As you consider year-in-review stories and look ahead to the trends of 2010, Vanderbilt University faculty are available to offer perspective on these and other topics.
News media fuel success of attack ads
While the blame for negativity in campaigning has been placed on consultants, candidates and their advisers, the often-overlooked culprit is the news media, says political scientist John Geer. Since the 1988 presidential campaign, journalists have paid increasing attention to advertising, especially negative ads. “The shift in coverage has recast the incentives of consultants, altering how they approach elections, in general, and advertising, in particular. Consultants now know that attacks can draw significant attention in the free media, giving them more incentive to produce and to air negative ads than they had 25 years ago. Attack ads will continue in the upcoming elections as both parties battle for media attention.” Geer can be reached at email@example.com.
Civility in political discourse should be a priority
A little respect could go a long way to preserving democracy in America, says Vanderbilt professor Bob Talisse in his new book. Democracy and Moral Conflict, published by Cambridge University Press, examines the level of political debate in modern America. Whether it’s Rush Limbaugh and FOX News on the right or MSNBC and Michael Moore on the left, the associate professor of philosophy and political science is disturbed by what he sees. Americans are paying a price for the trend of media moving from non-partisan reporting of the facts to pandering to particular political viewpoints for profit. “We should distrust any outlet that presents a complex issue as so simple that there’s just one smart view and everything else is dumb,” Talisse says. Contact Talisse at firstname.lastname@example.org.
Will we see an increasingly post-racial America?
The election of President Barack Obama was heralded as a sign that America has transcended issues of race. However, many sociologists argue that we have entered an era of “colorblind racism” in which people believe that race is no longer a factor while they ignore entrenched systems that foster disparities in areas such as wealth creation and health care. “I think that identity politics, colorblind racism, biracial identity, and authenticity will continue to be issues for the Obama White House. His campaign dismissed identity politics, but the people suffering most during the current economic recession are people of color and women,” said Tony Brown, associate professor of sociology. Brown’s research interests include racial and ethnic disparities in health, race socialization process within black families and changes in the manifestation of whites’ racial prejudice. Brown can be reached at email@example.com.
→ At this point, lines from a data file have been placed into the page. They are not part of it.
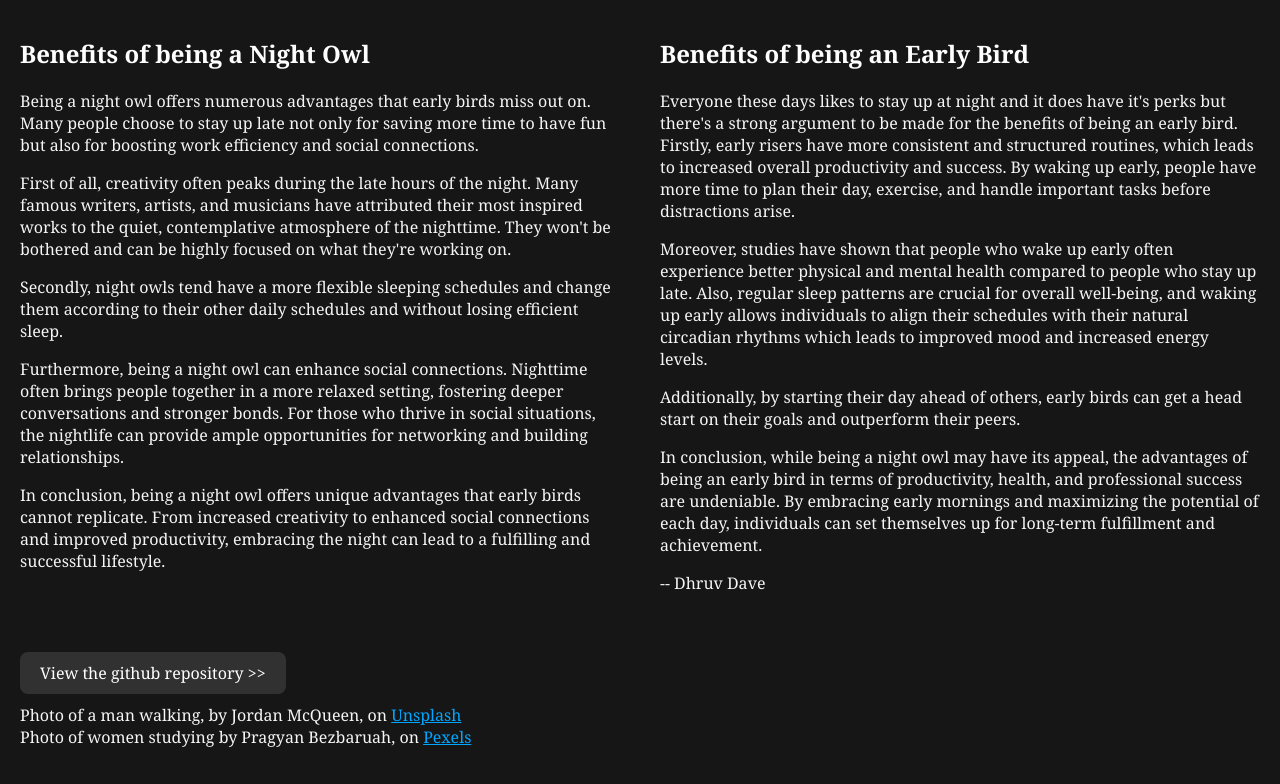
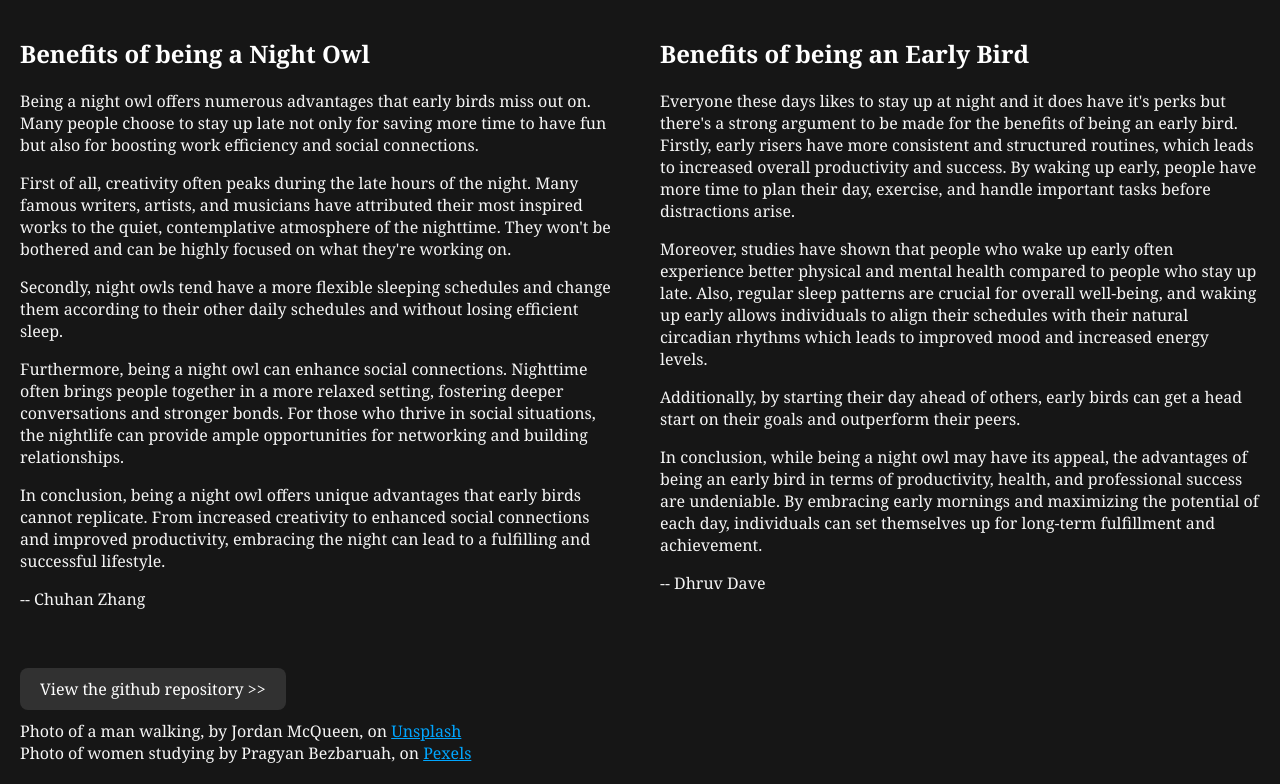
Before and after one commit to spassion0/spassion0.github.io, a plain HTML site: page index.html in a window 1280 px wide. Shown: the part 522-1306 px from the top of the page. Drawn offline with Linux system fonts and the light colour scheme.

Commit message:
Update index.html

```diff
--- a/index.html
+++ b/index.html
@@ -36,6 +36,7 @@
                 <p>Secondly,  night owls tend have a more flexible sleeping schedules and change them according to their other daily schedules and without losing efficient sleep.</p>
                 <p>Furthermore, being a night owl can enhance social connections. Nighttime often brings people together in a more relaxed setting, fostering deeper conversations and stronger bonds. For those who thrive in social situations, the nightlife can provide ample opportunities for networking and building relationships.</p>
                 <p>In conclusion, being a night owl offers unique advantages that early birds cannot replicate. From increased creativity to enhanced social connections and improved productivity, embracing the night can lead to a fulfilling and successful lifestyle.</p>
+                <p>-- Chuhan Zhang</p>
             </article>
             </div>
         <div class="column">
```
No final answer on health care reform
Any health care reform bill would take years to implement, so the construction of the current legislation does not result in complete closure of the issue, said Bruce Oppenheimer, professor of political science. “Circumstances will change,” he said. “People tend to think whatever passes is the last word, but it’s not.” Other major pieces of legislation on the horizon in the coming year are the energy bill and additional parts of the stimulus package, especially related to jobs creation, says Oppenheimer, who teaches and writes about the legislative process, political parties and elections. He is co-author of Sizing Up the Senate: The Unequal Consequences of Equal Representation and co-editor of Congress Reconsidered, now in its ninth edition. Contact Oppenheimer at firstname.lastname@example.org.
Accountability key to health care reform
The focus of health care reform should be on spending less money while delivering better care, said Larry Van Horn, associate professor of health care management and director of health care programs at Vanderbilt’s Owen Graduate School of Management. “We cannot afford the current consumption of services. The cultural focus is on finding someone else to pay with no accountability for lifestyle choices and their impact on health care demand,” said Van Horn, who is writing a book with U.S. Rep. Jim Cooper on the business of health care. Health care currently accounts for 17.5 percent of the gross domestic product. It’s predicted to rise to 25 percent within 15 years. At 22 percent of the GDP, he says, drastic changes such as defense cuts would have to be made to pay for health care. Van Horn can be reached at email@example.com.
Fundamental reforms need to solve complex policy problems such as health care
Solving complex policy problems will continue to be difficult without fundamental reforms of political processes to limit the influence of corporate interests, according to Bruce Barry, Brownlee O. Currey Jr. Professor of Management and professor of sociology. Despite the recent financial tumult, the industry is vigorously lobbying to preserve the status quo. Barry predicts that “financial institutions will continue to take little responsibility for their role in inducing a credit crisis.” The longer term question is whether the nation will continue to allow disproportionate corporate influence over policy goals and outcomes, he says. A first test: The health care reform debate. Contact Barry at firstname.lastname@example.org.
Media contact: Ann Marie Deer Owens, (615) 322-NEWS